_WHAT TO PRODUCE_
Of all the lines in this material, how many have the word "likedGames"? Give only the number.

_DATASET_
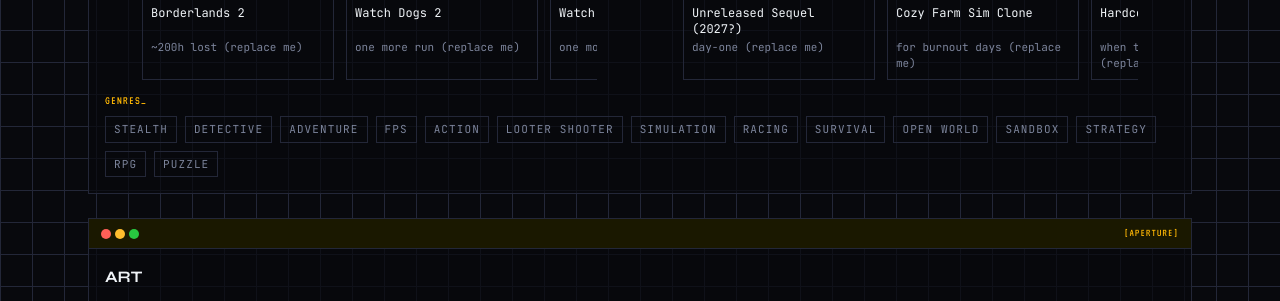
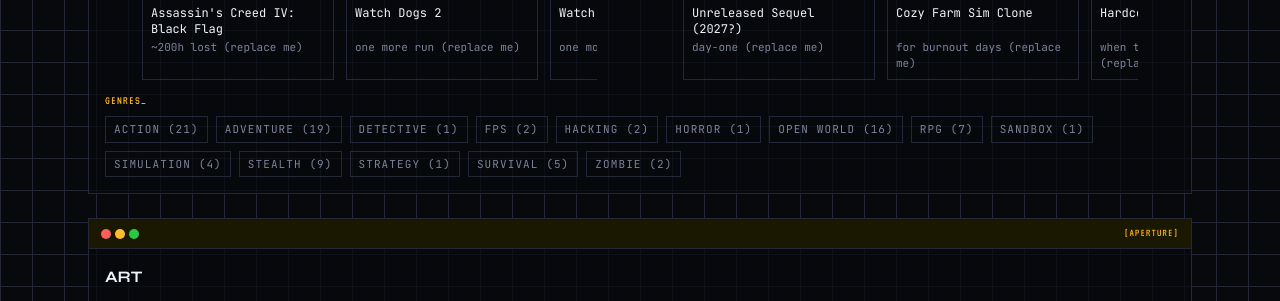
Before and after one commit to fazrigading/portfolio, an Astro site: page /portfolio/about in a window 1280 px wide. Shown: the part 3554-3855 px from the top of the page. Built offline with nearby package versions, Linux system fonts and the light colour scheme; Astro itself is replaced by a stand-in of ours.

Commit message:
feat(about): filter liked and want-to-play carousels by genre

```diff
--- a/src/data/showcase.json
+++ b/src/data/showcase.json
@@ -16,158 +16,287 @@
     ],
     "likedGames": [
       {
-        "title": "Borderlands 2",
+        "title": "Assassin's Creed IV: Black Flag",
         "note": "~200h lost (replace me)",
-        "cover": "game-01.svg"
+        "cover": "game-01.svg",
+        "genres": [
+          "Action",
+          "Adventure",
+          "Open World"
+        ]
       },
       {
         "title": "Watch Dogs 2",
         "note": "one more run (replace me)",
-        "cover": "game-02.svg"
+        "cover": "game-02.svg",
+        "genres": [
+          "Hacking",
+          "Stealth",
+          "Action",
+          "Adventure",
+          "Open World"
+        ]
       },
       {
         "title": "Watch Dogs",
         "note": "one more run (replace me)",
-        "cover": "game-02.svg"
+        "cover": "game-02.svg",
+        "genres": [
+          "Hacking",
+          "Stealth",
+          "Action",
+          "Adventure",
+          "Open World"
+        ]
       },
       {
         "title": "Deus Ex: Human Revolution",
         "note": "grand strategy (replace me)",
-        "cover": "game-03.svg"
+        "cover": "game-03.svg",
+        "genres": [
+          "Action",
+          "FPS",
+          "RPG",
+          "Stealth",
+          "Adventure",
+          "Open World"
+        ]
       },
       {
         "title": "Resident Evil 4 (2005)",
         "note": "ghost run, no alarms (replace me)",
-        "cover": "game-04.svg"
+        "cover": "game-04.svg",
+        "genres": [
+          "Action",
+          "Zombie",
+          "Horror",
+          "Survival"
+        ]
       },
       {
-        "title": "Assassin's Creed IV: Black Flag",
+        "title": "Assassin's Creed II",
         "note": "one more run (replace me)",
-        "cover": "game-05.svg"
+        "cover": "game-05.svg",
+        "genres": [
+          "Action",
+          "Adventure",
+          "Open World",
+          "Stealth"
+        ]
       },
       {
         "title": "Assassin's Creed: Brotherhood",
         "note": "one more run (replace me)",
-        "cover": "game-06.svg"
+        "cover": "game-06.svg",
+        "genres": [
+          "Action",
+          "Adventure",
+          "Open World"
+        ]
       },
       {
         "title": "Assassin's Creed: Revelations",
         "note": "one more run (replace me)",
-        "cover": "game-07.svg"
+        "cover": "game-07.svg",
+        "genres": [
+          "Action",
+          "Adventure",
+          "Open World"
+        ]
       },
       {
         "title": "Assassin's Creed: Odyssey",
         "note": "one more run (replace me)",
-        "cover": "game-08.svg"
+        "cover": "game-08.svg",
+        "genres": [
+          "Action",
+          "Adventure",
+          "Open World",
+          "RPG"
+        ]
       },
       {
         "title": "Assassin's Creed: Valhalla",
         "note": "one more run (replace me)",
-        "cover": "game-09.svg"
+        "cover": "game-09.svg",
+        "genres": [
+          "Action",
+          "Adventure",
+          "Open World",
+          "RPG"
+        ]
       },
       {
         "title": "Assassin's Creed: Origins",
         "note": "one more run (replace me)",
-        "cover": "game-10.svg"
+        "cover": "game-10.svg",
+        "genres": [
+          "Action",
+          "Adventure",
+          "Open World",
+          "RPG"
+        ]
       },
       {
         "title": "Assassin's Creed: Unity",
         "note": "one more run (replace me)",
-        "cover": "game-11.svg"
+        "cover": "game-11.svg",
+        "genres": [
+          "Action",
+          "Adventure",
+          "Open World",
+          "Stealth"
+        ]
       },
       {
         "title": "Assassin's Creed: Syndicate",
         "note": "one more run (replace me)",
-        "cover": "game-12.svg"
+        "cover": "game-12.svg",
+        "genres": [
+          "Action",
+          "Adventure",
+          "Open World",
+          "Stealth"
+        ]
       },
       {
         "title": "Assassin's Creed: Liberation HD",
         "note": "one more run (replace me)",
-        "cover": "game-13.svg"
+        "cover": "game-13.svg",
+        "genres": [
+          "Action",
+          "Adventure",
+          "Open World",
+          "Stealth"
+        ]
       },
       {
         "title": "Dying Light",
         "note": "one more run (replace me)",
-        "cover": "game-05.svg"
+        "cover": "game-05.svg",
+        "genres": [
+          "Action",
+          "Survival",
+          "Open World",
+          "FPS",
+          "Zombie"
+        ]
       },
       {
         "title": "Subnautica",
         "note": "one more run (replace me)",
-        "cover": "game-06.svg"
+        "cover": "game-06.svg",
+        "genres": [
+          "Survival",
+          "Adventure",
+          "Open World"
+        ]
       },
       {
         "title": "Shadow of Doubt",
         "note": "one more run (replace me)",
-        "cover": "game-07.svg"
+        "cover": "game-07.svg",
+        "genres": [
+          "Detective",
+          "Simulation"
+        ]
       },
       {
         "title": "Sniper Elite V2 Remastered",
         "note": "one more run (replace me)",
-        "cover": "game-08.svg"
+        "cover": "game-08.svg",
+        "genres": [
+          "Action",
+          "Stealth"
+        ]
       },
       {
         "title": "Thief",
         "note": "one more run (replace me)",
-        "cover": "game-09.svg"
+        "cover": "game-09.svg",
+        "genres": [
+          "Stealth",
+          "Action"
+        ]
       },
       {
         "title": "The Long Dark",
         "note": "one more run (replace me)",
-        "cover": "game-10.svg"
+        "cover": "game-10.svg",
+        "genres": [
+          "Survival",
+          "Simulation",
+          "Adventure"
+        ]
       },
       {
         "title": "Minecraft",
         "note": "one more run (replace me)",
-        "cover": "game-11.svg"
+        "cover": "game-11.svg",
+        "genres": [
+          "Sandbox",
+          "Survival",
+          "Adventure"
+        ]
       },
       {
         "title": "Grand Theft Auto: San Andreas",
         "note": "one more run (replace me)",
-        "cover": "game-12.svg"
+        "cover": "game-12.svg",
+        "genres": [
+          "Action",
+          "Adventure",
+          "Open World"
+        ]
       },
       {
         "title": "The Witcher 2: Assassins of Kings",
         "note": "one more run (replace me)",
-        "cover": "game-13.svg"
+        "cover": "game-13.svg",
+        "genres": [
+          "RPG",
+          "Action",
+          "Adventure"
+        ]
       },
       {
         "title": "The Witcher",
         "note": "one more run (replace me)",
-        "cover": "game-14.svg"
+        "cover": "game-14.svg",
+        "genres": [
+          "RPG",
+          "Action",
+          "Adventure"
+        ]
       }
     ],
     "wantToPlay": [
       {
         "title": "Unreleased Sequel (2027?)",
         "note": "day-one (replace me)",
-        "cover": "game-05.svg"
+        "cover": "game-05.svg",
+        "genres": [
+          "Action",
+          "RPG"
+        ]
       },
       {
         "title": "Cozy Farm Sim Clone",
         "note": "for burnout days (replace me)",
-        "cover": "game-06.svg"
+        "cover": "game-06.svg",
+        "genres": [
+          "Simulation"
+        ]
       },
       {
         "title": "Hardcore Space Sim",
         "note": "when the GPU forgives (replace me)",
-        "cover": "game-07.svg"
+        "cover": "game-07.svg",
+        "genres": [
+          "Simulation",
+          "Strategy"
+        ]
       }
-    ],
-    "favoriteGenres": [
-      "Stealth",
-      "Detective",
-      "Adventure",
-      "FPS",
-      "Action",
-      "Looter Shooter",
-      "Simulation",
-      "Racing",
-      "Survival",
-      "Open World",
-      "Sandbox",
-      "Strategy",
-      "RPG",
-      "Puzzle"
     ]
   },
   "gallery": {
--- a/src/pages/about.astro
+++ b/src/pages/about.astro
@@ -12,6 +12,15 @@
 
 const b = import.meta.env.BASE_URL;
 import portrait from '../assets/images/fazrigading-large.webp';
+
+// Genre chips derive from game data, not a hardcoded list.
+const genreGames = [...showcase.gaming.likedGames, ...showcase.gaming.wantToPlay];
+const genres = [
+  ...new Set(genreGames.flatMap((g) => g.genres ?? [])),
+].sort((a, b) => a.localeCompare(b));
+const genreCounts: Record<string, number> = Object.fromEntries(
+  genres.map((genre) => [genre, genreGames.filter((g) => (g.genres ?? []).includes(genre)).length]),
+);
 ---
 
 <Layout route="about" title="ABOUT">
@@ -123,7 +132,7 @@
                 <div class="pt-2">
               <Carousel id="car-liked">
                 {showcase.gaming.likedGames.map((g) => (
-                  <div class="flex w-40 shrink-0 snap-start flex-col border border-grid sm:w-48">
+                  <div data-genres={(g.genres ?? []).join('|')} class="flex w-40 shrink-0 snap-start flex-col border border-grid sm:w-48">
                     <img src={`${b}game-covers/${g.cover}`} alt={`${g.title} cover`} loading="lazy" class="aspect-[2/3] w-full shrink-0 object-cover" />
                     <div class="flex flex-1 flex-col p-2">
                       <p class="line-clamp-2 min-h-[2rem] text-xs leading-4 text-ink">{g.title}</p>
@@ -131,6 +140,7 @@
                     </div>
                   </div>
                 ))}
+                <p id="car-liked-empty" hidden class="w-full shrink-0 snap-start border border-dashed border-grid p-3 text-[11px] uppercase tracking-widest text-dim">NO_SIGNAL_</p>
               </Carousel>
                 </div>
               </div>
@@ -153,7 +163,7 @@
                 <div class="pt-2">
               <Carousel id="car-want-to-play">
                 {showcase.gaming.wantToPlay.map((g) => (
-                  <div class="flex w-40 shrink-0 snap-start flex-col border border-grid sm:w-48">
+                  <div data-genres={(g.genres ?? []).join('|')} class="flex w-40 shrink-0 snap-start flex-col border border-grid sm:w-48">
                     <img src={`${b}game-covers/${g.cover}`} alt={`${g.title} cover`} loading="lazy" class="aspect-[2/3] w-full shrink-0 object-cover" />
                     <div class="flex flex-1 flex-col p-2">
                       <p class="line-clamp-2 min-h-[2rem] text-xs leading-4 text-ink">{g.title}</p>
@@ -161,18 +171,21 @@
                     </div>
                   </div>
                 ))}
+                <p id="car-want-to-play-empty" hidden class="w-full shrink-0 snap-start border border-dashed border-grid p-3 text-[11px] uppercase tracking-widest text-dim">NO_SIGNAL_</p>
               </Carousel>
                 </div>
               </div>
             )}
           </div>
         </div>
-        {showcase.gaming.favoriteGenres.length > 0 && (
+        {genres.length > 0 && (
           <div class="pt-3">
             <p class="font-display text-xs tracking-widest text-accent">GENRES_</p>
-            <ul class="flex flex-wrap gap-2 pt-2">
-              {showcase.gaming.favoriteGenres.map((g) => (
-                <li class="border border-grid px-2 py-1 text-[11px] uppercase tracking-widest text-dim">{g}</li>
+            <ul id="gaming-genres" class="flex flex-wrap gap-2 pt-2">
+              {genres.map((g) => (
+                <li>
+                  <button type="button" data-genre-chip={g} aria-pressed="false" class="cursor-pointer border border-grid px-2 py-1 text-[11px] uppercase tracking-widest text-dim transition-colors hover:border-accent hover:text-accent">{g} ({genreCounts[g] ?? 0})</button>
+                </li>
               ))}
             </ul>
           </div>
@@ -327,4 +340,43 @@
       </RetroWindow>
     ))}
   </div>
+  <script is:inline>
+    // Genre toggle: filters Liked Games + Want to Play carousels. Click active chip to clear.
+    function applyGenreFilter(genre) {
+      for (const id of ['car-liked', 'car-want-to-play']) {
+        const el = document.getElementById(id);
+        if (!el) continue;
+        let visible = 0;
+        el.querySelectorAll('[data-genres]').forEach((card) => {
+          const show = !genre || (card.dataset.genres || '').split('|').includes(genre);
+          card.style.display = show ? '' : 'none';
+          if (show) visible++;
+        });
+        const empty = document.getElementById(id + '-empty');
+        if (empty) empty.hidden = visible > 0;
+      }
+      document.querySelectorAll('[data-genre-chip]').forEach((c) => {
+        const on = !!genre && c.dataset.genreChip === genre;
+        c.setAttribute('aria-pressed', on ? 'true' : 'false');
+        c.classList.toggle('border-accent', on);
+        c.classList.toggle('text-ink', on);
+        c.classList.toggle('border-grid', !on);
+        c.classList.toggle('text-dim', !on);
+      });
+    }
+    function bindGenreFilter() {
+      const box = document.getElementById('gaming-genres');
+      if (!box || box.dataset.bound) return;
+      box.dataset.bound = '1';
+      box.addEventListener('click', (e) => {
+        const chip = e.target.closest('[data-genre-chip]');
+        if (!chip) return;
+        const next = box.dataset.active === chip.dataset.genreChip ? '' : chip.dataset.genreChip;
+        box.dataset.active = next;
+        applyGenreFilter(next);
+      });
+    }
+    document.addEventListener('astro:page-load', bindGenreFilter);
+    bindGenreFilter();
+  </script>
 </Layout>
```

_TASK ANSWER_
3